- _What the task requires_
The records below must be reproduced in full and without error.
>>>
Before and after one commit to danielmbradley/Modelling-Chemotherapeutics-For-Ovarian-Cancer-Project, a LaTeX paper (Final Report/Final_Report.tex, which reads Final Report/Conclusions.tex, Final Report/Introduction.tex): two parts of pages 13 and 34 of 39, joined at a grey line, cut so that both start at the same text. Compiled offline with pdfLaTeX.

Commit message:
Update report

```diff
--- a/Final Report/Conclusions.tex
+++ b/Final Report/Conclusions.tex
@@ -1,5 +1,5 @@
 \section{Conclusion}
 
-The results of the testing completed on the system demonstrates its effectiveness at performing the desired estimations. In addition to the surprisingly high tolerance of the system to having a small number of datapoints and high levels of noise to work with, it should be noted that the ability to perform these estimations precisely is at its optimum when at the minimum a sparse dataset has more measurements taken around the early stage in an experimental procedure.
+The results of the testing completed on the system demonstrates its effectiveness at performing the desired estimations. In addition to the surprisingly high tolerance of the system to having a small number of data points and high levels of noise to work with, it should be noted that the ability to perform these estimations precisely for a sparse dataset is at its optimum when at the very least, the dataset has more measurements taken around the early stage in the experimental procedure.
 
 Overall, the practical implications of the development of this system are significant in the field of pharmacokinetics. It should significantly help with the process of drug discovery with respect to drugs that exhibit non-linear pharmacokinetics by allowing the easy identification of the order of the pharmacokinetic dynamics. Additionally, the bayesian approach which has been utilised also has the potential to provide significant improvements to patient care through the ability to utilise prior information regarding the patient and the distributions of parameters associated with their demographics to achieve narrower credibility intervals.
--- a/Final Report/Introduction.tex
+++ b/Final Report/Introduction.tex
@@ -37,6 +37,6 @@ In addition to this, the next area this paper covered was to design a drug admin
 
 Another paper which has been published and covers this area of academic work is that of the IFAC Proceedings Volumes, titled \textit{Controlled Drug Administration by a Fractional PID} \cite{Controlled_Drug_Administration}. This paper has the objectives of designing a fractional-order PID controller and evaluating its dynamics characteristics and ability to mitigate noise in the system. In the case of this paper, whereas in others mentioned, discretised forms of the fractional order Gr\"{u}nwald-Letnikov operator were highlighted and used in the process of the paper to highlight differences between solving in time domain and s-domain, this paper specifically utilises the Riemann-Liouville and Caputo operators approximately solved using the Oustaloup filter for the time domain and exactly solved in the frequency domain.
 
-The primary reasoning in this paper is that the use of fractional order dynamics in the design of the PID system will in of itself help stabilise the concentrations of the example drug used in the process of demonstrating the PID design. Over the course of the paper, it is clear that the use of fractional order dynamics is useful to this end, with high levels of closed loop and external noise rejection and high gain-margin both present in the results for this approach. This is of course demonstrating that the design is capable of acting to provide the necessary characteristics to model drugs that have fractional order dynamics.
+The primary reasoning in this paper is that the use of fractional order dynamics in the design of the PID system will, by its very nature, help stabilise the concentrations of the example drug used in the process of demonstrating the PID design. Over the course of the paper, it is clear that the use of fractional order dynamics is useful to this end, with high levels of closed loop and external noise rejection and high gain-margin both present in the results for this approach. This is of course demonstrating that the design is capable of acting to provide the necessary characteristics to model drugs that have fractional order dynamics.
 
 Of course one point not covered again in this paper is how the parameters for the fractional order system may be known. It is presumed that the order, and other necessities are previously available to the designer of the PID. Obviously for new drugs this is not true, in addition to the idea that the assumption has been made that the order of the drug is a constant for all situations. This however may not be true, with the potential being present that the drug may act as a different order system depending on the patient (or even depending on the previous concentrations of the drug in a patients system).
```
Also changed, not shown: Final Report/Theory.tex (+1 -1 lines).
<<<
- _Task output_
Before and after one commit to danielmbradley/Modelling-Chemotherapeutics-For-Ovarian-Cancer-Project, a LaTeX paper (Final Report/Final_Report.tex, which reads Final Report/Conclusions.tex, Final Report/Introduction.tex): two parts of pages 13 and 34 of 39, joined at a grey line, cut so that both start at the same text. Compiled offline with pdfLaTeX.

Commit message:
Update report

```diff
--- a/Final Report/Conclusions.tex
+++ b/Final Report/Conclusions.tex
@@ -1,5 +1,5 @@
 \section{Conclusion}
 
-The results of the testing completed on the system demonstrates its effectiveness at performing the desired estimations. In addition to the surprisingly high tolerance of the system to having a small number of datapoints and high levels of noise to work with, it should be noted that the ability to perform these estimations precisely is at its optimum when at the minimum a sparse dataset has more measurements taken around the early stage in an experimental procedure.
+The results of the testing completed on the system demonstrates its effectiveness at performing the desired estimations. In addition to the surprisingly high tolerance of the system to having a small number of data points and high levels of noise to work with, it should be noted that the ability to perform these estimations precisely for a sparse dataset is at its optimum when at the very least, the dataset has more measurements taken around the early stage in the experimental procedure.
 
 Overall, the practical implications of the development of this system are significant in the field of pharmacokinetics. It should significantly help with the process of drug discovery with respect to drugs that exhibit non-linear pharmacokinetics by allowing the easy identification of the order of the pharmacokinetic dynamics. Additionally, the bayesian approach which has been utilised also has the potential to provide significant improvements to patient care through the ability to utilise prior information regarding the patient and the distributions of parameters associated with their demographics to achieve narrower credibility intervals.
--- a/Final Report/Introduction.tex
+++ b/Final Report/Introduction.tex
@@ -37,6 +37,6 @@ In addition to this, the next area this paper covered was to design a drug admin
 
 Another paper which has been published and covers this area of academic work is that of the IFAC Proceedings Volumes, titled \textit{Controlled Drug Administration by a Fractional PID} \cite{Controlled_Drug_Administration}. This paper has the objectives of designing a fractional-order PID controller and evaluating its dynamics characteristics and ability to mitigate noise in the system. In the case of this paper, whereas in others mentioned, discretised forms of the fractional order Gr\"{u}nwald-Letnikov operator were highlighted and used in the process of the paper to highlight differences between solving in time domain and s-domain, this paper specifically utilises the Riemann-Liouville and Caputo operators approximately solved using the Oustaloup filter for the time domain and exactly solved in the frequency domain.
 
-The primary reasoning in this paper is that the use of fractional order dynamics in the design of the PID system will in of itself help stabilise the concentrations of the example drug used in the process of demonstrating the PID design. Over the course of the paper, it is clear that the use of fractional order dynamics is useful to this end, with high levels of closed loop and external noise rejection and high gain-margin both present in the results for this approach. This is of course demonstrating that the design is capable of acting to provide the necessary characteristics to model drugs that have fractional order dynamics.
+The primary reasoning in this paper is that the use of fractional order dynamics in the design of the PID system will, by its very nature, help stabilise the concentrations of the example drug used in the process of demonstrating the PID design. Over the course of the paper, it is clear that the use of fractional order dynamics is useful to this end, with high levels of closed loop and external noise rejection and high gain-margin both present in the results for this approach. This is of course demonstrating that the design is capable of acting to provide the necessary characteristics to model drugs that have fractional order dynamics.
 
 Of course one point not covered again in this paper is how the parameters for the fractional order system may be known. It is presumed that the order, and other necessities are previously available to the designer of the PID. Obviously for new drugs this is not true, in addition to the idea that the assumption has been made that the order of the drug is a constant for all situations. This however may not be true, with the potential being present that the drug may act as a different order system depending on the patient (or even depending on the previous concentrations of the drug in a patients system).
```
Also changed, not shown: Final Report/Theory.tex (+1 -1 lines).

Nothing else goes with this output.